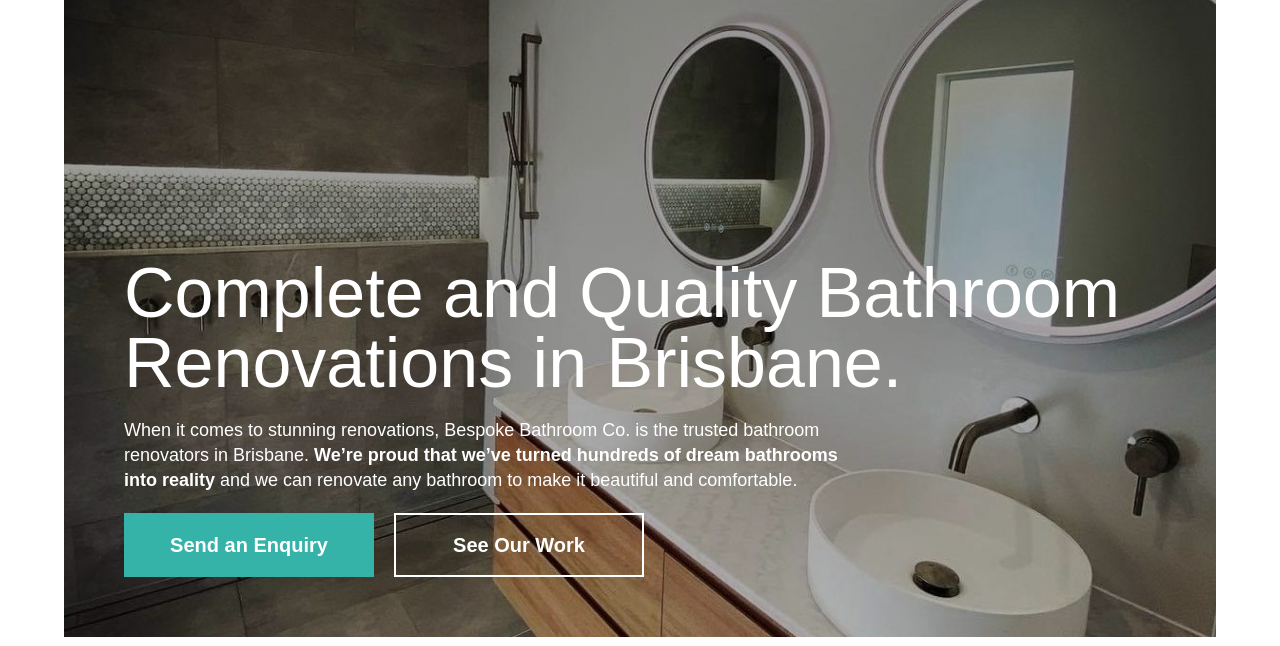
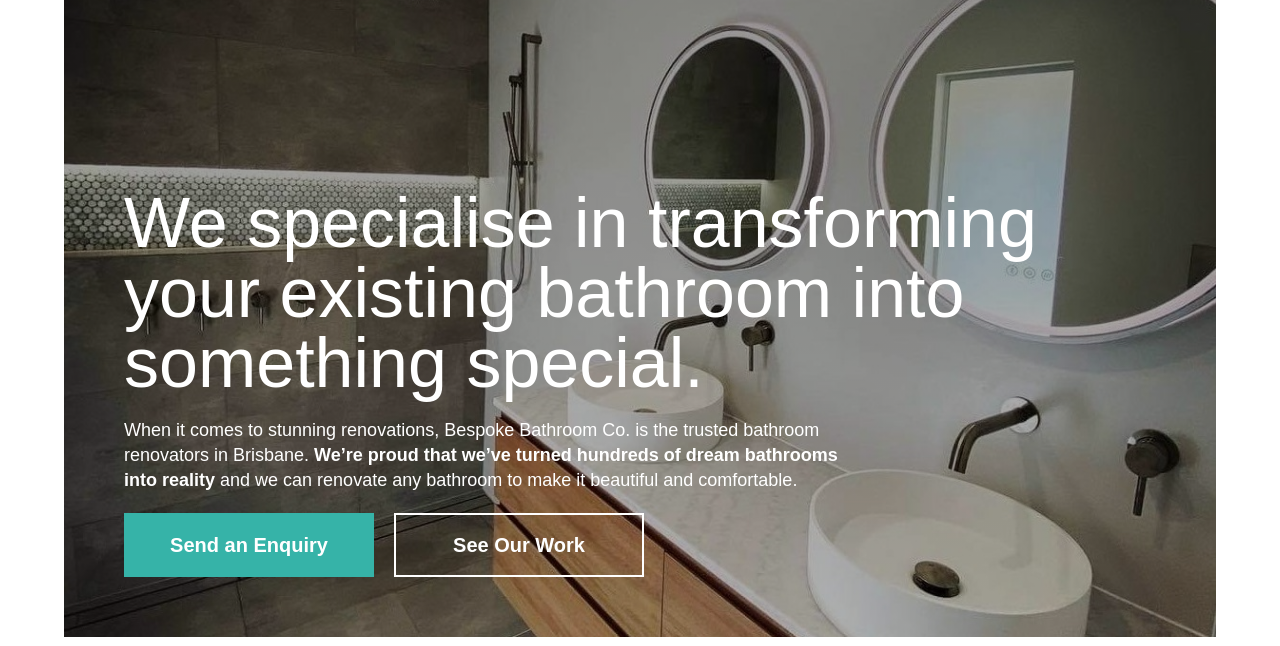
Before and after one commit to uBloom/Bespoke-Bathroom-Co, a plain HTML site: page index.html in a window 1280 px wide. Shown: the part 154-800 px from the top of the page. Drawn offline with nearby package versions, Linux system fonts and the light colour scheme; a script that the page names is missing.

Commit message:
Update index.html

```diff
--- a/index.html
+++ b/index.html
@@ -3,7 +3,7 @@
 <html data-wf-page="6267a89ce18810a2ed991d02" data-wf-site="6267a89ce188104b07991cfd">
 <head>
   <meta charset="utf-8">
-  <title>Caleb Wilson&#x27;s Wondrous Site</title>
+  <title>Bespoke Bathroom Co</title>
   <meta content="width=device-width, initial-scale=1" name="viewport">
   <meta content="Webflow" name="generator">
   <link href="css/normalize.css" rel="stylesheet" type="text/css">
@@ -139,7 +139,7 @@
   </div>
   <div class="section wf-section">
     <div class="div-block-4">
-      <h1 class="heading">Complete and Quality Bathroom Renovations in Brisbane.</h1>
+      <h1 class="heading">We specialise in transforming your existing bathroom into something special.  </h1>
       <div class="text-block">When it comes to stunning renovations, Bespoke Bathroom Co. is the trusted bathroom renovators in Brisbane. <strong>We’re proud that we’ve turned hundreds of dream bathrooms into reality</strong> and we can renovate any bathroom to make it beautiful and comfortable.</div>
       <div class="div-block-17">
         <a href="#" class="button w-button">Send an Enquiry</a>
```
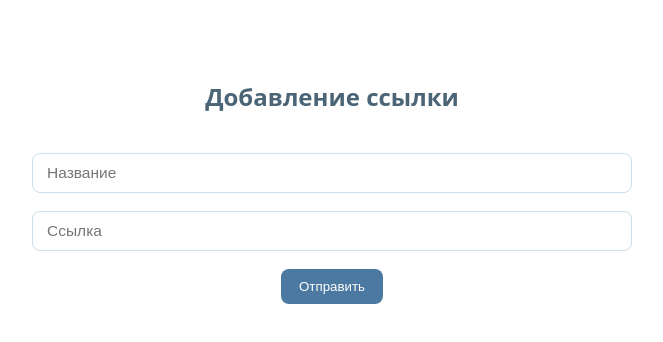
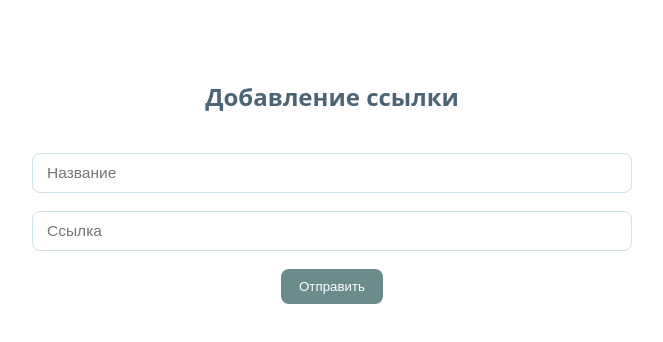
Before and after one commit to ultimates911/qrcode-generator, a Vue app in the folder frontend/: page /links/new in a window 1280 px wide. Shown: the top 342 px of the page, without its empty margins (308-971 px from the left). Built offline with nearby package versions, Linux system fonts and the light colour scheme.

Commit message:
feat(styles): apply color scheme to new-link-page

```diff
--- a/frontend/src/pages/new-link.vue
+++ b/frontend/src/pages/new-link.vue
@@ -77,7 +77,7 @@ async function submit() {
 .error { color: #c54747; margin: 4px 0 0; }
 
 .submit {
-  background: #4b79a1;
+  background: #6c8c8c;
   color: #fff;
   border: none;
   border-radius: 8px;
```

Problem description
Leaving out every picture, repeat the records above exactly as they stand.

Reply to the exercise
Before and after one commit to uBloom/Bespoke-Bathroom-Co, a plain HTML site: page index.html in a window 1280 px wide. Shown: the part 154-800 px from the top of the page. Drawn offline with nearby package versions, Linux system fonts and the light colour scheme; a script that the page names is missing.

Commit message:
Update index.html

```diff
--- a/index.html
+++ b/index.html
@@ -3,7 +3,7 @@
 <html data-wf-page="6267a89ce18810a2ed991d02" data-wf-site="6267a89ce188104b07991cfd">
 <head>
   <meta charset="utf-8">
-  <title>Caleb Wilson&#x27;s Wondrous Site</title>
+  <title>Bespoke Bathroom Co</title>
   <meta content="width=device-width, initial-scale=1" name="viewport">
   <meta content="Webflow" name="generator">
   <link href="css/normalize.css" rel="stylesheet" type="text/css">
@@ -139,7 +139,7 @@
   </div>
   <div class="section wf-section">
     <div class="div-block-4">
-      <h1 class="heading">Complete and Quality Bathroom Renovations in Brisbane.</h1>
+      <h1 class="heading">We specialise in transforming your existing bathroom into something special.  </h1>
       <div class="text-block">When it comes to stunning renovations, Bespoke Bathroom Co. is the trusted bathroom renovators in Brisbane. <strong>We’re proud that we’ve turned hundreds of dream bathrooms into reality</strong> and we can renovate any bathroom to make it beautiful and comfortable.</div>
       <div class="div-block-17">
         <a href="#" class="button w-button">Send an Enquiry</a>
```
Before and after one commit to ultimates911/qrcode-generator, a Vue app in the folder frontend/: page /links/new in a window 1280 px wide. Shown: the top 342 px of the page, without its empty margins (308-971 px from the left). Built offline with nearby package versions, Linux system fonts and the light colour scheme.

Commit message:
feat(styles): apply color scheme to new-link-page

```diff
--- a/frontend/src/pages/new-link.vue
+++ b/frontend/src/pages/new-link.vue
@@ -77,7 +77,7 @@ async function submit() {
 .error { color: #c54747; margin: 4px 0 0; }
 
 .submit {
-  background: #4b79a1;
+  background: #6c8c8c;
   color: #fff;
   border: none;
   border-radius: 8px;
```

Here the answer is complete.